    Frontiers in Psychology 10/2015; 6:1632. DOI:10.3389/fpsyg.2015.01632 · 2.80 Impact Factor

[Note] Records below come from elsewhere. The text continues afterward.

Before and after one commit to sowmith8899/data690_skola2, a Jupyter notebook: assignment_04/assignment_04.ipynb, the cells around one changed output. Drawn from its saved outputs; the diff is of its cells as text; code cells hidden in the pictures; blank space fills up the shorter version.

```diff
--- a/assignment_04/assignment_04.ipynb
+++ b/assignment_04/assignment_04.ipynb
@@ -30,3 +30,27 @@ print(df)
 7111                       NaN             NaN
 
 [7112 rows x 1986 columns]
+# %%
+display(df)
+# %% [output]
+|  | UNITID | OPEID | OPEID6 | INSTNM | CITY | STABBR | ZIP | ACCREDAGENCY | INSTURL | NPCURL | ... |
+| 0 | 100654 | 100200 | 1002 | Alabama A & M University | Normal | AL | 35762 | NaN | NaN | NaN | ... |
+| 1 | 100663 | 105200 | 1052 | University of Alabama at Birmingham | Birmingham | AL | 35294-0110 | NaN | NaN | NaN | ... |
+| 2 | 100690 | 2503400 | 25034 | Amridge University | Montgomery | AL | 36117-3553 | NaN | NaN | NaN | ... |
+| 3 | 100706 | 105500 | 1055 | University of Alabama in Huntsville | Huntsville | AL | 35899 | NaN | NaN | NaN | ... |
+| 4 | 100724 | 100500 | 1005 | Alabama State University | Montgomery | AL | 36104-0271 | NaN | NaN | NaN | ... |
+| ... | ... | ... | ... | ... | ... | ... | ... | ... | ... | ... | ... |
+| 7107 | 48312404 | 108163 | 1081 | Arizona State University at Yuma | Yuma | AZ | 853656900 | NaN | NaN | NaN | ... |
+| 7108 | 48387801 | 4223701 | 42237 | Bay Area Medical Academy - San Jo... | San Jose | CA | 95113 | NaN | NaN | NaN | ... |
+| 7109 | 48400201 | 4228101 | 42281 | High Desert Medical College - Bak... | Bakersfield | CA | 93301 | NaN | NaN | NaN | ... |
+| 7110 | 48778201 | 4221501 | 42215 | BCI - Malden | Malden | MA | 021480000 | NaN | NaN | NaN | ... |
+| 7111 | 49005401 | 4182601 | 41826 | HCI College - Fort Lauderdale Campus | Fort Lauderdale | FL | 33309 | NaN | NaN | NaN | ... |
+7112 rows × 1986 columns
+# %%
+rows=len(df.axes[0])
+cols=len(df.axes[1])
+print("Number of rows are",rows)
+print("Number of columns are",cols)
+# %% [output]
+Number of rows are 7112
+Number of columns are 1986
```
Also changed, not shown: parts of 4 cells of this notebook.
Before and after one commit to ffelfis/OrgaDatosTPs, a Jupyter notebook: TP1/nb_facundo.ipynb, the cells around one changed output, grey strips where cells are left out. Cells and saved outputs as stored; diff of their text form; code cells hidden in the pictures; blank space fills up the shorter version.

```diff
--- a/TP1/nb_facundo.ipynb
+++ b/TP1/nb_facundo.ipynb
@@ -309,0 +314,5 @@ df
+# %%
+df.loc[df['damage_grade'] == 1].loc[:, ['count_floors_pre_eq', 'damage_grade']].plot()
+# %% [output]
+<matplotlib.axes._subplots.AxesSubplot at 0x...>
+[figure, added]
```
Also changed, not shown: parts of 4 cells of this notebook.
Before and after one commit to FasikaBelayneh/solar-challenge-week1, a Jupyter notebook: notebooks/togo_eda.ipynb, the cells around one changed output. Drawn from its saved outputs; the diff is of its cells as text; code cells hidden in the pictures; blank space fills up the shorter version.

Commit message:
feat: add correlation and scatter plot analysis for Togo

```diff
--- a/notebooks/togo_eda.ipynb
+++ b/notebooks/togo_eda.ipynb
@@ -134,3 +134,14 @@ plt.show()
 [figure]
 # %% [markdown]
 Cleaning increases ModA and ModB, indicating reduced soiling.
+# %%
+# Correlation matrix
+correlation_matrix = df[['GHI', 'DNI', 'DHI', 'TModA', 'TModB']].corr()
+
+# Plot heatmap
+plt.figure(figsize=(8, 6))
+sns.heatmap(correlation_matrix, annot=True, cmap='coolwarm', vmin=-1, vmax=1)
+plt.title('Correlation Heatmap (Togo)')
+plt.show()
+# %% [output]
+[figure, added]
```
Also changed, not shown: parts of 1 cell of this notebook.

    • "For instance, individuals from long-lived families display lower prevalence of agerelated diseases, such as cardiovascular and metabolic diseases (Schoenmaker et al., 2006; Rozing et al., 2010; Rozing et al., 2009; Westendorp et al., 2009). Since cardiovascular diseases, diabetes mellitus, metabolic syndrome have been associated with stress and increased cortisol levels (Wallerius et al., 2003; Seeman et al., 2010; Champaneri et al., 2012; Cohen et al., 2007; Rosmond, 2005), one of the underlying mechanisms that may contribute to healthy human familial longevity might be a more adaptive stress response. "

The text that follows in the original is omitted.